▶ [What you are asked to do]
Tell me how many lines in the data below hold the string "Streaming", and say nothing else.

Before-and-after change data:
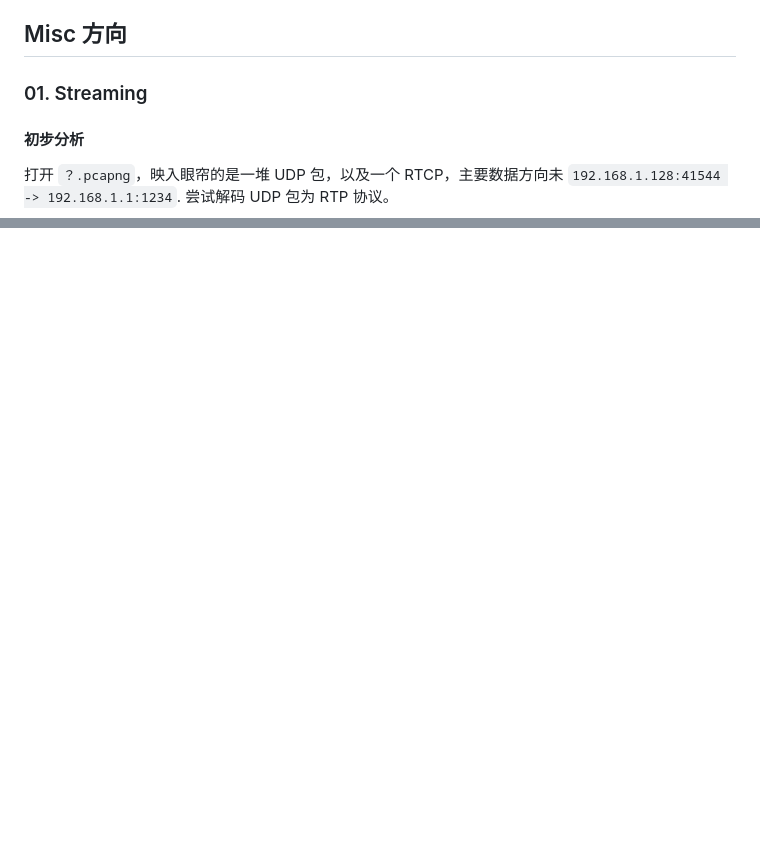
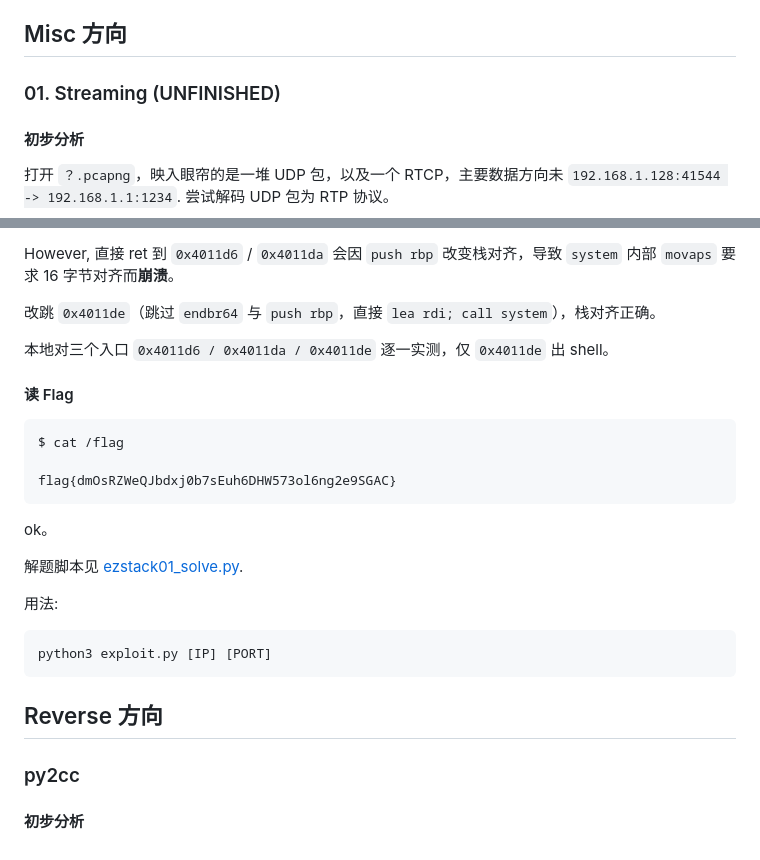
Before and after one commit to yangnuozhen/sxu-ctf-2026-writeup, a Markdown page: WriteUp.md, 2 parts joined by grey strips. Drawn GitHub-style; blank space fills up the shorter version.

````diff
--- a/WriteUp.md
+++ b/WriteUp.md
@@ -468,7 +468,7 @@ python -m pip install sympy fpylll cysignals python-flint
 
 ## Misc 方向
 
-### 01. Streaming
+### 01. Streaming (UNFINISHED)
 
 #### 初步分析
 
@@ -809,0 +842,29 @@ FLAG>>> flag{3a74cb6de60e417a9d5ffcdbcb087700}
+However, 直接 ret 到 `0x4011d6` / `0x4011da` 会因 `push rbp` 改变栈对齐，导致 `system` 内部 `movaps` 要求 16 字节对齐而**崩溃**。
+
+改跳 `0x4011de`（跳过 `endbr64` 与 `push rbp`，直接 `lea rdi; call system`），栈对齐正确。
+
+本地对三个入口 `0x4011d6 / 0x4011da / 0x4011de` 逐一实测，仅 `0x4011de` 出 shell。
+
+#### 读 Flag
+
+```bash
+$ cat /flag
+
+flag{dmOsRZWeQJbdxj0b7sEuh6DHW573ol6ng2e9SGAC}
+```
+
+ok。
+
+解题脚本见 [ezstack01_solve.py](./assets/ezstack01_solve.py).
+
+用法:
+
+```bash
+python3 exploit.py [IP] [PORT]
+```
+
+## Reverse 方向
+
+### py2cc
+
+#### 初步分析
````
Also changed, not shown: other parts of WriteUp.md (+32 -0 lines), assets/p02.backdoor.png (added), assets/p02.main.png (added), assets/p02.vuln.png (added), 1 other file.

▶ [Expected answer]
2